Start of Block

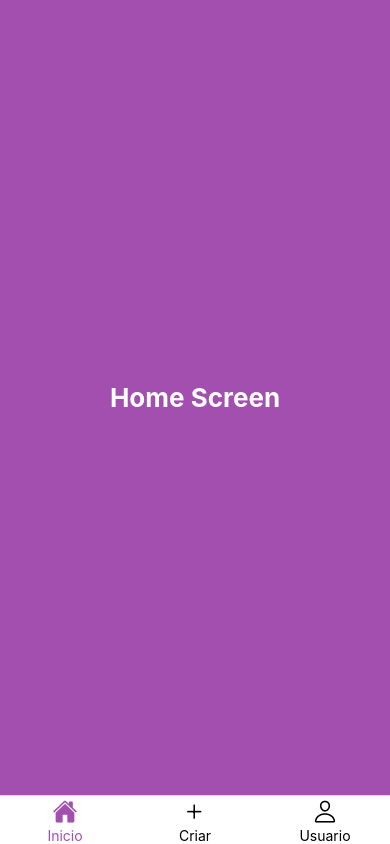
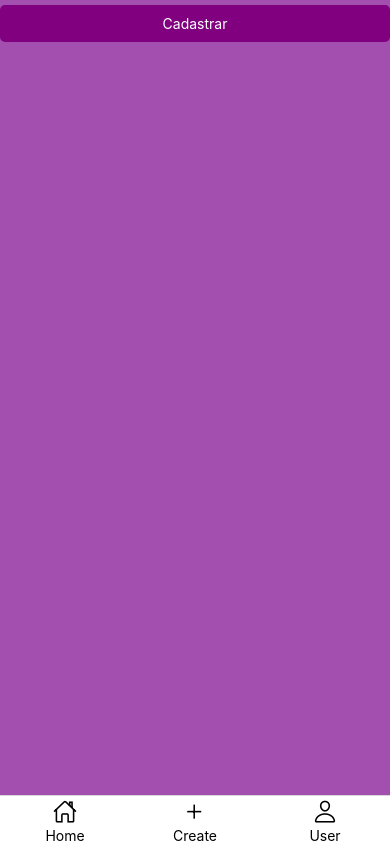
Before and after one commit to GabrielStutz/reactNative-trabalho, a React Native app: screen / in a window 390 px wide. Built offline with nearby package versions, Linux system fonts and the light colour scheme.

Commit message:
start login and register screens and standardized some things

```diff
--- a/src/components/navigation/NavigationMain.js
+++ b/src/components/navigation/NavigationMain.js
@@ -10,11 +10,17 @@ import CreateScreen from './screens/CreateScreen';
 import UserScreen from './screens/UserScreen';
 import InfoScreen from './screens/InfoScreen';
 import DonateScreen from './screens/DonateScreen';
+import LoginScreen from './screens/LoginScreen';
+import RegisterScreen from './screens/RegisterScreen';
 
 //Screen names
-const homeName = "Inicio";
-const createName = "Criar";
-const userName = "Usuario";
+const homeName = "Home";
+const createName = "Create";
+const userName = "User";
+const donateName = "Donate";
+const infoName = "Info";
+const registerName = "Register";
+const loginName = "Login"
 
 const Tab = createBottomTabNavigator();
 
@@ -24,7 +30,7 @@ function MainContainer() {
     <NavigationContainer>
       <Tab.Navigator
 
-        initialRouteName={homeName}
+        initialRouteName={registerName}
         screenOptions={({ route }) => ({
           // tabBarStyle: {
           //   activeTintColor: 'purple',
@@ -58,8 +64,10 @@ function MainContainer() {
           }
         })}
       >
-        <Tab.Screen name="Info" component={InfoScreen} options={{ tabBarItemStyle: { display: 'none' } }} />
-        <Tab.Screen name="Donate" component={DonateScreen} options={{ tabBarItemStyle: { display: 'none' } }} />
+        <Tab.Screen name={loginName} component={LoginScreen} options={{ tabBarItemStyle: { display: 'none' } }} />
+        <Tab.Screen name={registerName} component={RegisterScreen} options={{ tabBarItemStyle: { display: 'none' } }} />
+        <Tab.Screen name={infoName} component={InfoScreen} options={{ tabBarItemStyle: { display: 'none' } }} />
+        <Tab.Screen name={donateName} component={DonateScreen} options={{ tabBarItemStyle: { display: 'none' } }} />
         <Tab.Screen name={homeName} component={HomeScreen} />
         <Tab.Screen name={createName} component={CreateScreen} />
         <Tab.Screen name={userName} component={UserScreen} />
--- a/src/components/navigation/screens/DonateScreen.js
+++ b/src/components/navigation/screens/DonateScreen.js
@@ -39,7 +39,7 @@ const DonateScreen = ({ navigation }) => (
   <View style={styles.container}>
     <TouchableOpacity
       style={styles.backButton}
-      onPress={() => navigation.navigate('Usuario')}
+      onPress={() => navigation.navigate('User')}
     >
       <Text style={styles.backButtonText}>←</Text>
     </TouchableOpacity>
@@ -131,7 +131,7 @@ const styles = StyleSheet.create({
   },
   locationTitle: {
     fontSize: 18,
-    color: 'purple',
+    color: 'ss',
     fontWeight: 'bold', // Deixa o título em negrito
     marginBottom: 10,
   },
--- a/src/components/navigation/screens/HomeScreen.js
+++ b/src/components/navigation/screens/HomeScreen.js
@@ -1,11 +1,12 @@
 import * as React from "react";
 import { StyleSheet, Text, View } from "react-native";
+import { SafeAreaView } from "react-native-safe-area-context";
 
 export default function HomeScreen() {
     return (
-        <View style={styles.View}>
+        <SafeAreaView style={styles.View}>
             <Text onPress={() => alert("This is the home screen.")} style={styles.Text}>Home Screen</Text>
-        </View>
+        </SafeAreaView>
     );
 };
 
--- a/src/components/navigation/screens/InfoScreen.js
+++ b/src/components/navigation/screens/InfoScreen.js
@@ -6,14 +6,14 @@ const Info = () => {
   const FotoPerfilURL = 'https://vivolabs.es/wp-content/uploads/2022/03/perfil-mujer-vivo.png';
   const navigation = useNavigation();
 
-  function VoltaUser() {
-    navigation.navigate('Usuario');
+  function goToUser() {
+    navigation.navigate('User');
   }
 
   return (
     <View style={styles.container}>
-      <TouchableOpacity onPress={() => VoltaUser()}>
-        <Text style={styles.backButton}>{`< Voltar`}</Text>
+      <TouchableOpacity onPress={() => goToUser()}>
+        <Text style={styles.backButton}>{`← Voltar`}</Text>
       </TouchableOpacity>
       <View style={styles.Divisoria} />
       <Text style={styles.InfoTit}>Usuario:</Text>
--- /dev/null
+++ b/src/components/navigation/screens/LoginScreen.js
@@ -0,0 +1,18 @@
+import React from 'react';
+import { View, Text, StyleSheet, TouchableOpacity, Image, SafeAreaView } from 'react-native';
+import { createStackNavigator } from '@react-navigation/stack';
+
+const Stack = createStackNavigator();
+
+const LoginScreen = () => {
+    return(
+
+            <SafeAreaView>
+                <TouchableOpacity>
+                    <Text>Login</Text>
+                </TouchableOpacity>
+            </SafeAreaView>
+    );
+}
+
+export default LoginScreen;
--- /dev/null
+++ b/src/components/navigation/screens/RegisterScreen.js
@@ -0,0 +1,46 @@
+import React from 'react';
+import { View, Text, StyleSheet, TouchableOpacity, Image, SafeAreaView } from 'react-native';
+import { useNavigation } from '@react-navigation/native';
+import { createStackNavigator } from '@react-navigation/stack';
+
+const Stack = createStackNavigator();
+
+const RegisterScreen = () => {
+    const navigation = useNavigation();
+
+    const goToHome = () => {
+        navigation.navigate('Home');
+    };
+    const goToRegister = () => {
+    navigation.navigate('Register');
+    };
+    const goToLogin = () => {
+    navigation.navigate('Login');
+    };
+    return(
+        <SafeAreaView style={styles.container}>
+            <TouchableOpacity style={styles.registerButton} onPress={goToHome}>
+                <Text style={styles.buttonText}>Cadastrar</Text>
+            </TouchableOpacity>
+        </SafeAreaView>
+    );
+}
+
+const styles = StyleSheet.create({
+    container: {
+        flex: 1,
+        backgroundColor: '#a24fb0',
+        padding: 20,
+      },
+    registerButton: {
+        backgroundColor: 'purple',
+        padding: 10,
+        borderRadius: 5,
+        alignItems: 'center',
+        marginTop: 5,
+      },
+      buttonText: {
+        color: '#FFFFFF'
+      }
+})
+export default RegisterScreen;
--- a/src/components/navigation/screens/UserScreen.js
+++ b/src/components/navigation/screens/UserScreen.js
@@ -11,10 +11,10 @@ const UserScreen = () => {
 
   const handleTextClick = () => {
   };
-  const irParaInfo = () => {
+  const goToInfo = () => {
     navigation.navigate('Info');
   };
-  const irParaDonate = () => {
+  const goToDonate = () => {
     navigation.navigate('Donate');
   };
   return (
@@ -30,14 +30,14 @@ const UserScreen = () => {
       <View style={styles.Divisoria} />
       <View style={styles.containerInf}>
         <Image source={rosto} style={styles.image} />
-        <TouchableOpacity onPress={irParaInfo}>
+        <TouchableOpacity onPress={goToInfo}>
           <Text style={styles.Informacoes}>Informações pessoais</Text>
         </TouchableOpacity>
       </View>
       <View style={styles.Divisoria} />
       <View style={styles.containerDoa}>
         <Image source={coracao} style={styles.image} />
-        <TouchableOpacity onPress={irParaDonate}>
+        <TouchableOpacity onPress={goToDonate}>
           <Text style={styles.Doacoes}>Minhas doações</Text>
         </TouchableOpacity>
       </View>
```
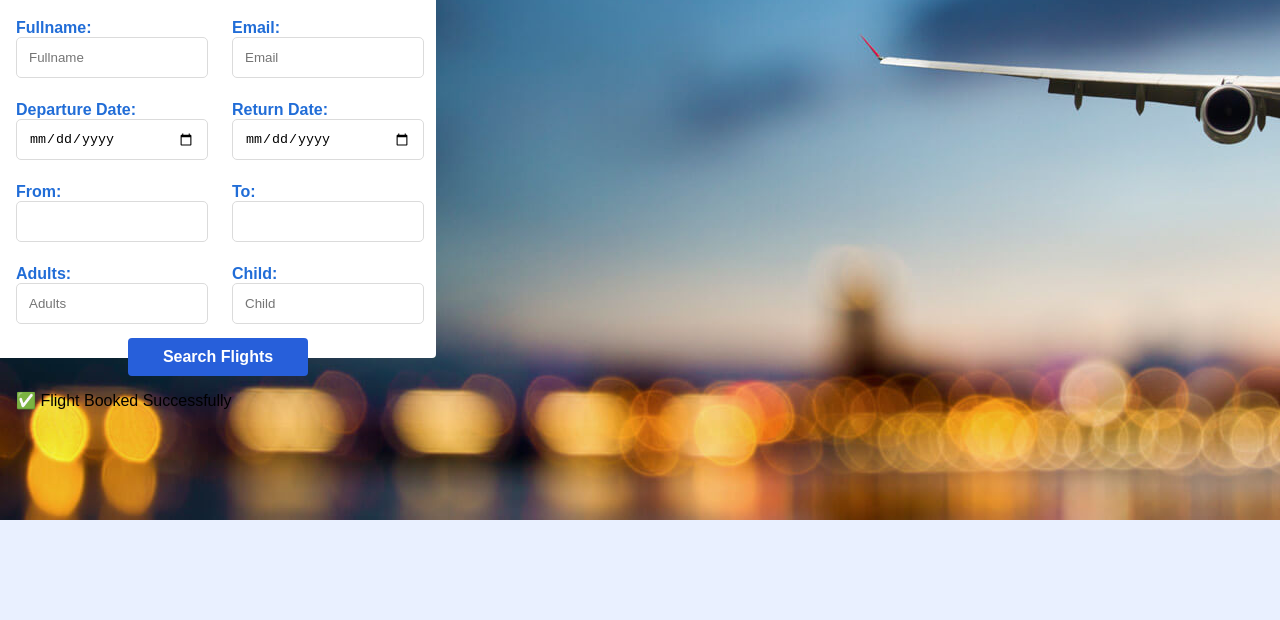
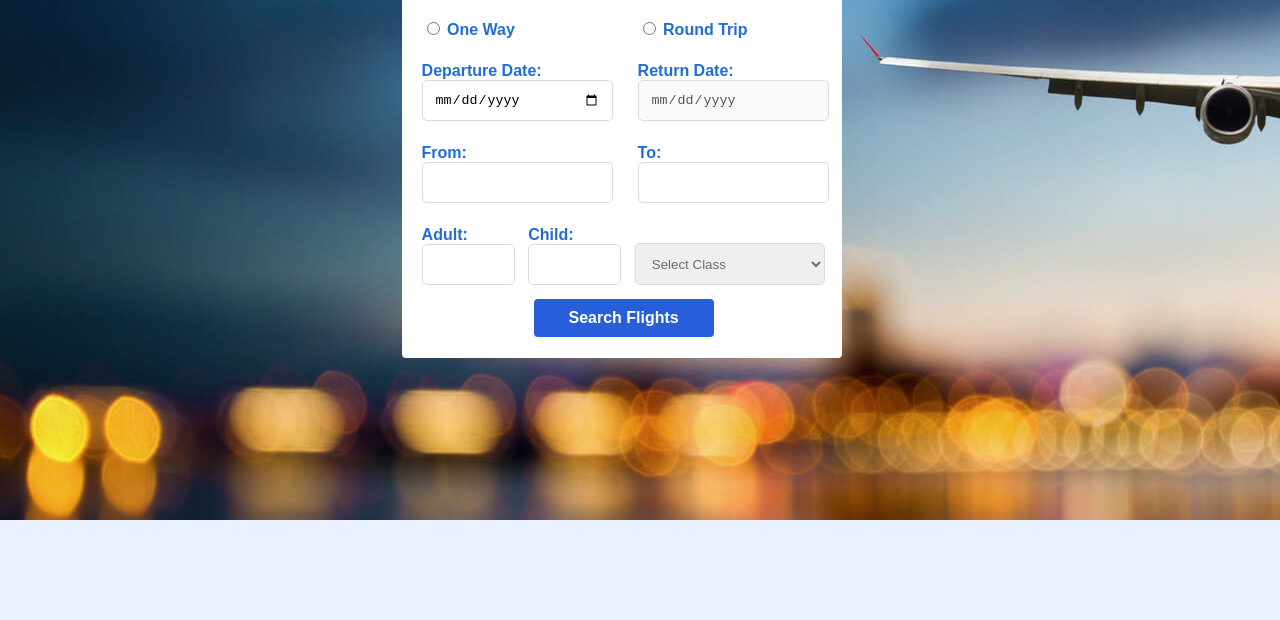
Before and after one commit to AnmolSingh24/Airline-Reservation-System, a plain HTML site: page Destination/Flight/Book-Flight.html in a window 1280 px wide. Shown: the part 180-800 px from the top of the page. Drawn offline with nearby package versions, Linux system fonts and the light colour scheme.

Commit message:
changes made

```diff
--- a/Destination/Flight/Book-Flight.html
+++ b/Destination/Flight/Book-Flight.html
@@ -5,39 +5,38 @@
     <meta charset="UTF-8">
     <meta name="viewport" content="width=device-width, initial-scale=1.0">
     <title>Blue Wing Airways - Flight Booking</title>
-    <link rel="stylesheet" href="/Destination/Flight/Book-Flight.css">
+    <link rel="stylesheet" href="Book-Flight.css">
     <link rel="Website Icon" type="png" href="/images/BlueWingAirwaysLogo.png">
 </head>
 
 <body>
-
+    <div class="flight-booking">
         <div class="booking-container">
             <h1>Search Flights</h1>
 
             <form id="booking-form">
 
-            <div class="form-row">
+                <div id="way">
                     <div class="form-group">
-                    <label for="fullname">Fullname:</label>
-                    <input type="text" id="fullname" name="fullname" min="10" maxlength="15" placeholder="Fullname"
-                        required>
+                        <input id="one" type="radio" name="way" value="oneWay" />
+                        <label for="one">One Way</label>
                     </div>
 
                     <div class="form-group">
-                    <label for="email">Email:</label>
-                    <input type="email" id="email" name="email" placeholder="Email" required>
+                        <input id="return" type="radio" name="way" value="roundTrip" />
+                        <label for="return">Round Trip</label>
                     </div>
                 </div>
 
                 <div class="form-row">
                     <div class="form-group">
                       <label for="departure-date">Departure Date:</label>
-                    <input type="date" id="departure-date" name="departure-date" required>
+                      <input type="date" id="departure-date" name="departure-date" required />
                     </div>
 
                     <div class="form-group">
                       <label for="return-date">Return Date:</label>
-                    <input type="date" id="return-date" name="return-date" required>
+                      <input type="date" id="return-date" name="return-date" disabled="true" />
                     </div>
                 </div>
 
@@ -53,26 +52,45 @@
                     </div>
                 </div>
 
+                <div class="passengers">
                     <div class="form-row">
                         <div class="form-group">
-                    <label for="adult">Adults:</label>
-                    <input type="number" id="adult" name="adult" min="1" placeholder="Adults" required>
+                            <label for="adult">Adult:</label>
+                            <input type="text" id="adult" name="adult" min="10" required>
                         </div>
 
                         <div class="form-group">
                             <label for="child">Child:</label>
-                    <input type="number" id="child" name="child" min="1" placeholder="Child" required>
+                            <input type="text" id="child" name="child" min="10" required>
+                        </div>
                     </div>
 
+                    <div class="form-row">
+                        <div class="form-group">
+                            <select name="flight-class" id="flight-class">
+                                <option value="Please Select">Select Class</option>
+                                <option value="Economy">Economy</option>
+                                <option value="Premium Economy">Premium Economy</option>
+                                <option value="Business">Business</option>
+                            </select>
+                        </div>
+                    </div>
                 </div>
 
-            <button type="submit">Search Flights</button>
-            <div id="snackbar">✅ Flight Booked Successfully</div>
+                <button type="submit" onclick="showAvailability()" id="search-btn">Search Flights</button>
             </form>
+        </div>
+
+        <!-- flight availability starts -->
+        <div class="flight-result">
+            <div class="flight-data" id="fligt-info"></div>
+        </div>
+        <!-- flight availability ends -->
     </div>
 
     <!--  script starts  -->
     <script src="Book-Flight.js"></script>
+    <script src="https://ajax.googleapis.com/ajax/libs/jquery/3.6.4/jquery.min.js"></script>
     <!--  script ends  -->
 </body>
 
```
Lines whose indentation alone changed are shown as unchanged.
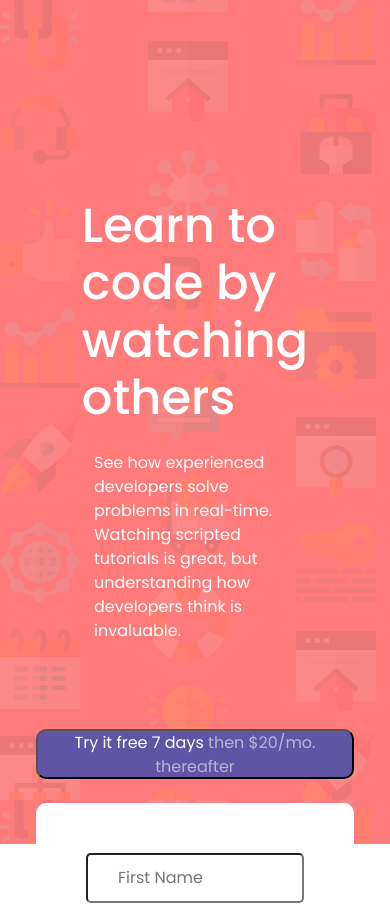
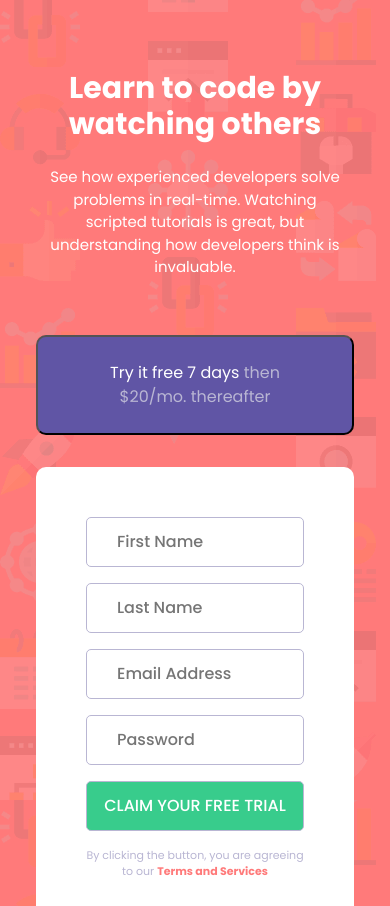
Before and after one commit to Najibayo/intro, a plain HTML site: page index.html in a window 390 px wide. Shown: the top 906 px of the page. Drawn offline with nearby package versions, Linux system fonts and the light colour scheme.

Commit message:
form validation on

```diff
--- /dev/null
+++ b/app.js
@@ -0,0 +1,31 @@
+// variables
+const submitForm = document.querySelector('.form');
+const email = document.querySelector('#email');
+const firstName = document.querySelector("#firstname");
+const lastName = document.querySelector("#lastname");
+const password = document.querySelector("#password");
+
+
+
+
+
+
+
+eventListeners();
+
+function eventListeners() {
+    submitForm.addEventListener('submit', validateForm);
+
+}
+
+
+
+
+
+//functions
+function validateForm(e) {
+    e.preventDefault();
+    const
+    if ()
+
+}
--- a/index.html
+++ b/index.html
@@ -22,13 +22,13 @@
     <div class="container row">
       <div class="text col-md-6 d-flex justify-content-center align-items-center">
         <h1>Learn to code by watching others</h1>
-        <pn class="mt-3"> See how experienced developers solve problems in real-time. Watching scripted tutorials is great,
+        <p class="mt-3"> See how experienced developers solve problems in real-time. Watching scripted tutorials is great,
   but understanding how developers think is invaluable.</p>
       </div>
 
       <div class="form col-md-6">
         <button id="trial" class="mb-4"> Try it free 7 days <span>then $20/mo. thereafter </span> </button>
-        <form action="">
+        <form class="mt-2" action="">
           <input type="text" id="firstname" placeholder="First Name" width="100"> <br>
           <input type="text" id="lastname" placeholder="Last Name "> <br>
           <input type="email" id="email" placeholder="Email Address"> <br>
@@ -40,6 +40,8 @@
     </div>
   </div>
 
+  <script src="app.js"></script>
+
 
   <!-- <footer>
     <p class="attribution">
--- a/style.css
+++ b/style.css
@@ -21,27 +21,28 @@ body {
 .text {
     flex-direction: column;
     padding: 70px;
+    color: white;
 }
 
 .text h1 {
     color: white;
     font-size: 48px;
+    font-weight: 700;
 }
 
-.text {
-    color: white;
-}
 
 #trial {
     width: 100%;
-    height: 50px;
+    height: 70px;
     border-radius: 10px;
     background-color: hsl(248, 32%, 49%);
     color: white;
-}
+    /* box-shadow: 0 7px 20px; */
+    }
 
 #trial span {
     color: hsl(246, 25%, 77%);
+
 }
 
 form {
@@ -61,6 +62,8 @@ input {
     margin-bottom: 1rem;
     border-radius: 5px;
     padding-left: 30px;
+    border: solid 1px hsl(246, 25%, 77%);
+    font-weight: 500;
 }
 
  #submit {
@@ -78,3 +81,50 @@ input {
     color: hsl(0, 100%, 74%) ;
     font-weight: 700;
 }
+
+
+
+
+
+
+
+
+
+
+
+
+
+
+
+
+@media screen and (max-width: 767px) {
+    .wrapper {
+    height: 100%;
+}
+
+.text {
+    text-align: center;
+    padding:20px;
+    margin-top: 50px;
+    margin-bottom: 20px;
+}
+
+.text h1 {
+    font-size: 30px;
+}
+
+.text p {
+    font-size: 15px;
+}
+
+#trial {
+    width: 100%;
+    height: 100px;
+    padding: 0 50px;
+}
+
+form {
+    margin-bottom: 50px;
+}
+
+}
```
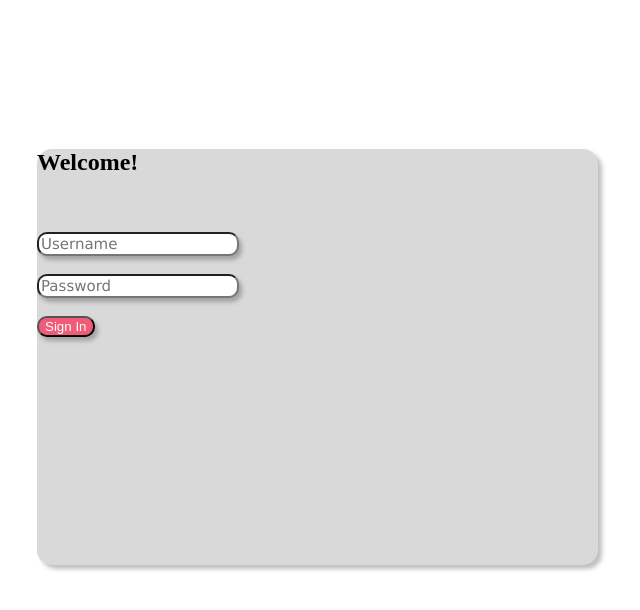
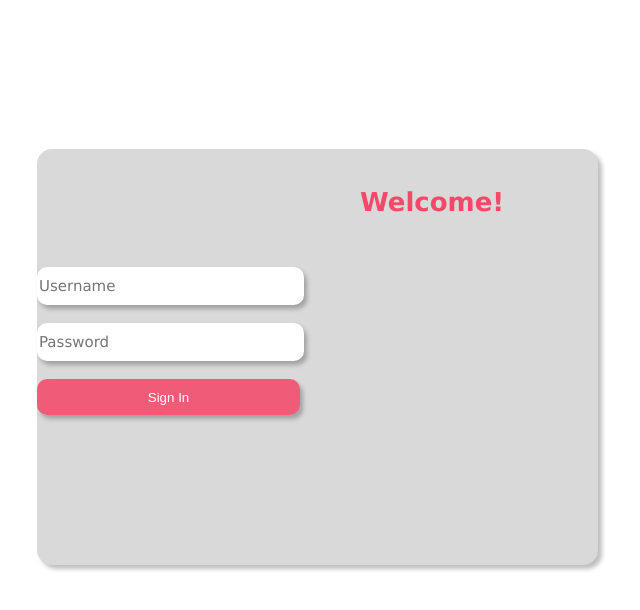
Before and after one commit to Ishadi-Piyumika/Testgithub, a plain HTML site: page Index.html in a window 1280 px wide. Shown: the whole page, without its empty margins (421-1061 px from the left). Drawn offline with Linux system fonts and the light colour scheme.

Commit message:
do style heading and aligned

```diff
--- a/Style.css
+++ b/Style.css
@@ -1,5 +1,6 @@
 .txt{
     border-radius: 10px;
+    border: none;
     background: #FFF;
     box-shadow: 3px 4px 4px 0px rgba(0, 0, 0, 0.25);
     color: #E6E2E2;
@@ -8,13 +9,20 @@
     font-weight: 500;
     line-height: 14.5px;
     font-style: normal;
+    width: 263px;
+    height: 36px;
+    flex-shrink: 0;
 }
 
 .button{
     border-radius: 10px;
+    border: none;
     background: rgba(245, 71, 104, 0.85);
     box-shadow: 3px 4px 4px 0px rgba(0, 0, 0, 0.25);
     color: white;
+    width: 263px;
+    height: 36px;
+    flex-shrink: 0;
 }
 
 #login-form{
@@ -27,3 +35,15 @@
     background: #D9D9D9;
     box-shadow: 4px 4px 4px 0px rgba(0, 0, 0, 0.25);
 }
+
+#welcome{
+    padding-top: 46px;
+    padding-left: 323px;
+    padding-right: 94px;
+    color:#F54768;
+    font-family: Verdana;
+    font-size: 26px;
+    font-style: normal;
+    font-weight: 700;
+    line-height: 14.5px;
+}
```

End of Block

Please count up the lines in the listing above holding the string "InfoScreen", and say the number with nothing else.

(EXPECTED ANSWER) 5